New Funders Concerned About AIDS Report Shows Highest Philanthropic Funding Point since 2008

Global funding up to $663 Million

More resources, broader engagement needed to end epidemic

Washington, D.C., December 5, 2016 – Funders Concerned About AIDS (FCAA), the leading voice on philanthropic resources for the global AIDS epidemic, today released its 14thannual Philanthropic Support to Address HIV/AIDS report. This year’s findings indicate that global philanthropic funding to fight the epidemic increased 10 percent from 2014, reaching $663 million, the highest level of funding since 2008.
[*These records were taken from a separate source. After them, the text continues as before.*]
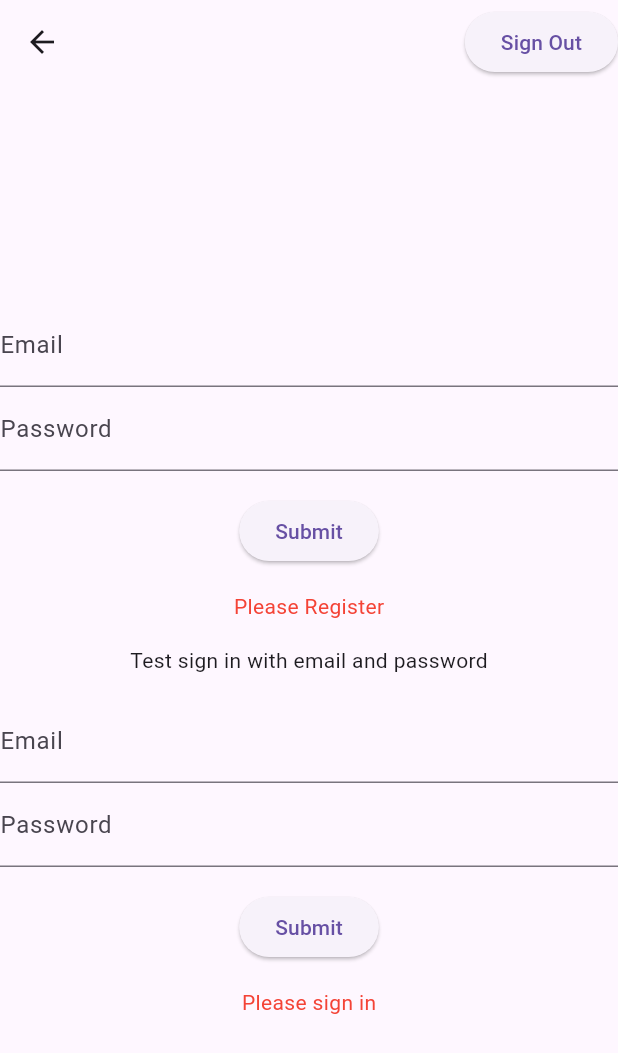
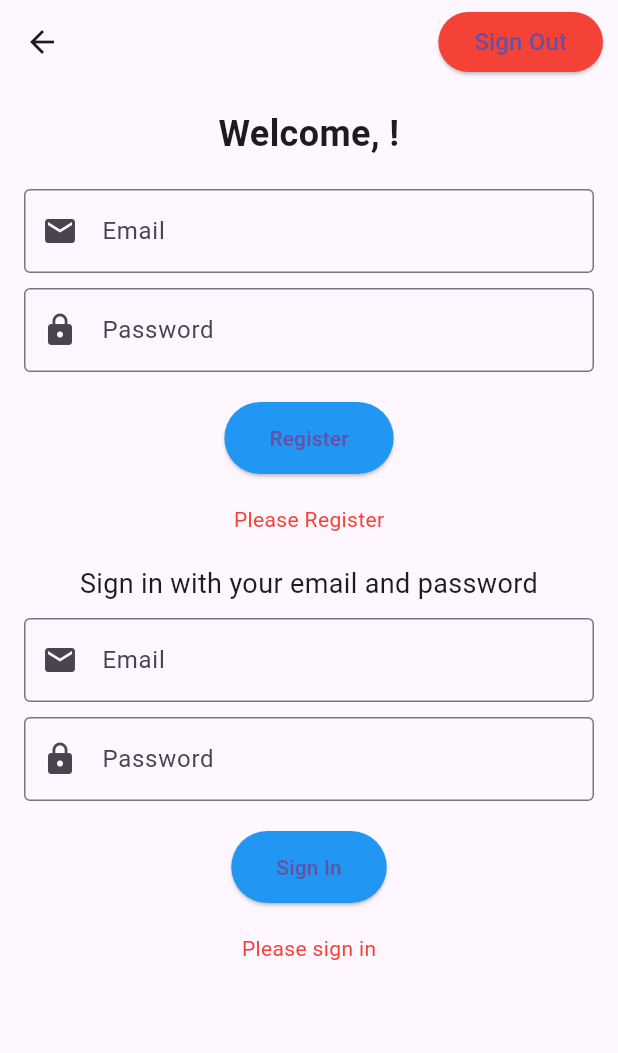
Before and after one commit to minnocent12/act13, a Flutter app: the MyHomePage screen opened by its route, on a phone screen of 412 x 824 dp. Shown: the top 1053 px of the screen. Run offline on Flutter 3.47's test engine with Material 3 defaults, Android fonts, the phone set to English and light mode, and no system bars; our stand-ins replace firebase_auth, firebase_core; accounts and stored records are empty.

Commit message:
new updates

```diff
--- a/lib/screens/home_page.dart
+++ b/lib/screens/home_page.dart
@@ -2,6 +2,7 @@ import 'package:flutter/material.dart';
 import 'package:firebase_auth/firebase_auth.dart';
 import 'package:firebase_core/firebase_core.dart';
 import '../firebase_options.dart';
+import 'sign_in_screen.dart';
 
 void main() async {
   WidgetsFlutterBinding.ensureInitialized();
@@ -17,6 +18,10 @@ class MyApp extends StatelessWidget {
   Widget build(BuildContext context) {
     return MaterialApp(
       title: 'Firebase Auth Demo',
+      theme: ThemeData(
+        primarySwatch: Colors.blue,
+        visualDensity: VisualDensity.adaptivePlatformDensity,
+      ),
       home: MyHomePage(title: 'Firebase Auth Demo'),
     );
   }
@@ -37,7 +42,12 @@ class _MyHomePageState extends State<MyHomePage> {
     await _auth.signOut();
     ScaffoldMessenger.of(context).showSnackBar(SnackBar(
       content: Text('Signed out successfully'),
+      duration: Duration(seconds: 2),
     ));
+    Navigator.pushReplacement(
+      context,
+      MaterialPageRoute(builder: (context) => SignInScreen()),
+    );
   }
 
   @override
@@ -47,20 +57,36 @@ class _MyHomePageState extends State<MyHomePage> {
         title: Text(widget.title),
         actions: <Widget>[
           ElevatedButton(
-            onPressed: () {
-              _signOut();
-            },
-            child: Text('Sign Out'),
+            onPressed: _signOut,
+            style: ElevatedButton.styleFrom(
+              backgroundColor: Colors.red,
             ),
+            child: Text('Sign Out', style: TextStyle(fontSize: 16)),
+          ),
+          SizedBox(width: 10),
         ],
       ),
-      body: Center(
+      body: SingleChildScrollView(
+        // Wrapping the body in a SingleChildScrollView
+        padding: const EdgeInsets.all(16.0),
+        child: Center(
           child: Column(
             mainAxisAlignment: MainAxisAlignment.center,
             children: <Widget>[
+              Text(
+                'Welcome, ${_auth.currentUser?.email ?? "User"}!',
+                style: TextStyle(
+                  fontSize: 24,
+                  fontWeight: FontWeight.bold,
+                ),
+                textAlign: TextAlign.center,
+              ),
+              SizedBox(height: 20),
               RegisterEmailSection(auth: _auth),
+              SizedBox(height: 20),
               EmailPasswordForm(auth: _auth),
             ],
+          ),
         ),
       ),
     );
@@ -107,11 +133,14 @@ class _RegisterEmailSectionState extends State<RegisterEmailSection> {
     return Form(
       key: _formKey,
       child: Column(
-        crossAxisAlignment: CrossAxisAlignment.start,
         children: <Widget>[
           TextFormField(
             controller: _emailController,
-            decoration: InputDecoration(labelText: 'Email'),
+            decoration: InputDecoration(
+              labelText: 'Email',
+              border: OutlineInputBorder(),
+              prefixIcon: Icon(Icons.email),
+            ),
             validator: (value) {
               if (value?.isEmpty ?? true) {
                 return 'Please enter some text';
@@ -119,9 +148,15 @@ class _RegisterEmailSectionState extends State<RegisterEmailSection> {
               return null;
             },
           ),
+          SizedBox(height: 10),
           TextFormField(
             controller: _passwordController,
-            decoration: InputDecoration(labelText: 'Password'),
+            decoration: InputDecoration(
+              labelText: 'Password',
+              border: OutlineInputBorder(),
+              prefixIcon: Icon(Icons.lock),
+            ),
+            obscureText: true,
             validator: (value) {
               if (value?.isEmpty ?? true) {
                 return 'Please enter some text';
@@ -129,28 +164,27 @@ class _RegisterEmailSectionState extends State<RegisterEmailSection> {
               return null;
             },
           ),
-          Container(
-            padding: const EdgeInsets.symmetric(vertical: 16.0),
-            alignment: Alignment.center,
-            child: ElevatedButton(
+          SizedBox(height: 20),
+          ElevatedButton(
             onPressed: () {
               if (_formKey.currentState!.validate()) {
                 _register();
               }
             },
-              child: Text('Submit'),
+            child: Text('Register'),
+            style: ElevatedButton.styleFrom(
+              backgroundColor: Colors.blue,
+              padding: EdgeInsets.symmetric(vertical: 14, horizontal: 30),
             ),
           ),
-          Container(
-            alignment: Alignment.center,
-            child: Text(
+          SizedBox(height: 20),
+          Text(
             _initialState
                 ? 'Please Register'
                 : _success
                     ? 'Successfully registered $_userEmail'
                     : 'Registration failed',
             style: TextStyle(color: _success ? Colors.green : Colors.red),
-            ),
           ),
         ],
       ),
@@ -198,16 +232,20 @@ class _EmailPasswordFormState extends State<EmailPasswordForm> {
     return Form(
       key: _formKey,
       child: Column(
-        crossAxisAlignment: CrossAxisAlignment.start,
         children: <Widget>[
-          Container(
-            child: Text('Test sign in with email and password'),
-            padding: const EdgeInsets.all(16),
-            alignment: Alignment.center,
+          Text(
+            'Sign in with your email and password',
+            style: TextStyle(fontSize: 18),
+            textAlign: TextAlign.center,
           ),
+          SizedBox(height: 10),
           TextFormField(
             controller: _emailController,
-            decoration: InputDecoration(labelText: 'Email'),
+            decoration: InputDecoration(
+              labelText: 'Email',
+              border: OutlineInputBorder(),
+              prefixIcon: Icon(Icons.email),
+            ),
             validator: (value) {
               if (value?.isEmpty ?? true) {
                 return 'Please enter some text';
@@ -215,9 +253,15 @@ class _EmailPasswordFormState extends State<EmailPasswordForm> {
               return null;
             },
           ),
+          SizedBox(height: 10),
           TextFormField(
             controller: _passwordController,
-            decoration: InputDecoration(labelText: 'Password'),
+            decoration: InputDecoration(
+              labelText: 'Password',
+              border: OutlineInputBorder(),
+              prefixIcon: Icon(Icons.lock),
+            ),
+            obscureText: true,
             validator: (value) {
               if (value?.isEmpty ?? true) {
                 return 'Please enter some text';
@@ -225,22 +269,21 @@ class _EmailPasswordFormState extends State<EmailPasswordForm> {
               return null;
             },
           ),
-          Container(
-            padding: const EdgeInsets.symmetric(vertical: 16.0),
-            alignment: Alignment.center,
-            child: ElevatedButton(
+          SizedBox(height: 20),
+          ElevatedButton(
             onPressed: () {
               if (_formKey.currentState!.validate()) {
                 _signInWithEmailAndPassword();
               }
             },
-              child: Text('Submit'),
+            child: Text('Sign In'),
+            style: ElevatedButton.styleFrom(
+              backgroundColor: Colors.blue,
+              padding: EdgeInsets.symmetric(vertical: 14, horizontal: 30),
             ),
           ),
-          Container(
-            alignment: Alignment.center,
-            padding: const EdgeInsets.symmetric(horizontal: 16),
-            child: Text(
+          SizedBox(height: 20),
+          Text(
             _initialState
                 ? 'Please sign in'
                 : _success
@@ -248,7 +291,6 @@ class _EmailPasswordFormState extends State<EmailPasswordForm> {
                     : 'Sign in failed',
             style: TextStyle(color: _success ? Colors.green : Colors.red),
           ),
-          ),
         ],
       ),
     );
```
Also changed, not shown: lib/screens/registration_screen.dart (+40 -6 lines), lib/screens/sign_in_screen.dart (+45 -0 lines), 4 other files. Lines whose indentation alone changed are shown as unchanged.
“Although the increase in philanthropic funding is encouraging, there is still much effort needed to ensure we have the resources necessary to meet global HIV and AIDS targets,” said John L. Barnes, FCAA Executive Director. “It’s important to note, too, that philanthropic resources allocated to fighting the epidemic are concentrated among a handful of donors, leaving the field vulnerable to the decisions and fluctuations of a relatively small group.”

The 2015 rise in philanthropic funding was driven by significant increases from several of the top 10 funders, specifically Gilead Sciences, which gave $51 million more in 2015 than 2014. ViiV Healthcare, Children’s Investment Fund Foundation, Johnson & Johnson and M•A•C AIDS Fund also increased funding between $5 million and $13 million each from 2014 and 2015. Though impressive, this growth was partly offset by decreases in funding from other organizations.

For the first time this year, FCAA is providing a breakdown of funding which highlights the efforts of organizations whose work focuses specifically on HIV/AIDS. Although comprised of just 25 organizations — five percent of all funders — this group provided critical leadership in areas including support for key populations, community-led funding mechanisms, and driving advocacy for funding.

“Ending the epidemic will require us to look beyond the list of funding organizations typically highlighted in this report to those that address key issues intersecting with, and often fueling, HIV and AIDS – such as racism, homophobia, poverty, and reproductive health and justice,” said Channing Wickham, Executive Director of the Washington AIDS Partnership, and Chair of the FCAA Board of Directors.

Other key findings from the 2015 report include:

  • The top region to receive private philanthropic funding was East and Southern Africa ($173 million).
  • The U.S. was the top country recipient, with $168 million granted.
  • After funding directed to the general population, top target populations receiving funding included: women and girls ($72 million), children age 0-14 ($66 million), youth age 15-24 ($52 million), and health care workers ($51 million).
  • Funding was most often used for research ($220 million). Other top categories for intended use include treatment ($162 million), prevention ($134 million), advocacy ($123 million), and social services ($97 million). Encouragingly, advocacy funding increased by $32 million from 2014 to 2015.
  • Funding for key populations­—including men who have sex with men, people who inject drugs, sex workers, and transgender populations—and for children increased by 59 percent from 2014 to 2015.

While overall philanthropy from U.S.-based foundations and corporations reached a new high of $78.3 billion, HIV/AIDS-specific work amounted to $558 million in 2015. Although this is a 10% increase from 2014, it points to the issue of AIDS remaining a lower priority for this audience; just 71 cents of every U$100 was allocated to issues related to the disease.

FCAA’s report also highlights that HIV/AIDS-related private philanthropy represents just two percent of the total resources available to fight the epidemic in low- and middle-income countries. At the same time, UNAIDS estimates that resources to address the epidemic in these countries will need to rise from $19 billion in in 2015 to $26.2 billion in 2020.[i] Without so doing, we will not reach the UNAIDS global “Fast Track Targets” or meet the United Nations Sustainable Development Goals deadline of ending AIDS by 2030.

“While philanthropy is a small part of the equation, it is essential,” said Barnes. “We must continue to fight for increased funding, to support those most vulnerable, and to leverage investments in advocacy to ensure our combined efforts will reach the ambitious goal of ending AIDS.”

The complete findings of the study are available here.

About the Philanthropic Support to Address HIV/AIDS Report

FCAA first began its annual analysis of private funding for the HIV/AIDS epidemic in the year 2000. The report captures data on more than 7,000 grants, awarded by 482 foundations in 10 countries, and identifies gaps, trends and opportunities in HIV-related philanthropy. Private funders are the greatest source of funding for global HIV/AIDS advocacy efforts, yet currently, only 18% of private funder dollars are allocated for this purpose. The global HIV/AIDS response would benefit greatly from increased funding for advocacy. Sharing this study with funders enables them to make informed decisions about where their resources would make the most difference.

About FCAA

Funders Concerned About AIDS (FCAA) was founded in 1987 with the mission to mobilize the philanthropic leadership, ideas and resources of funders to eradicate the global HIV/AIDS pandemic and to address its social and economic dimensions.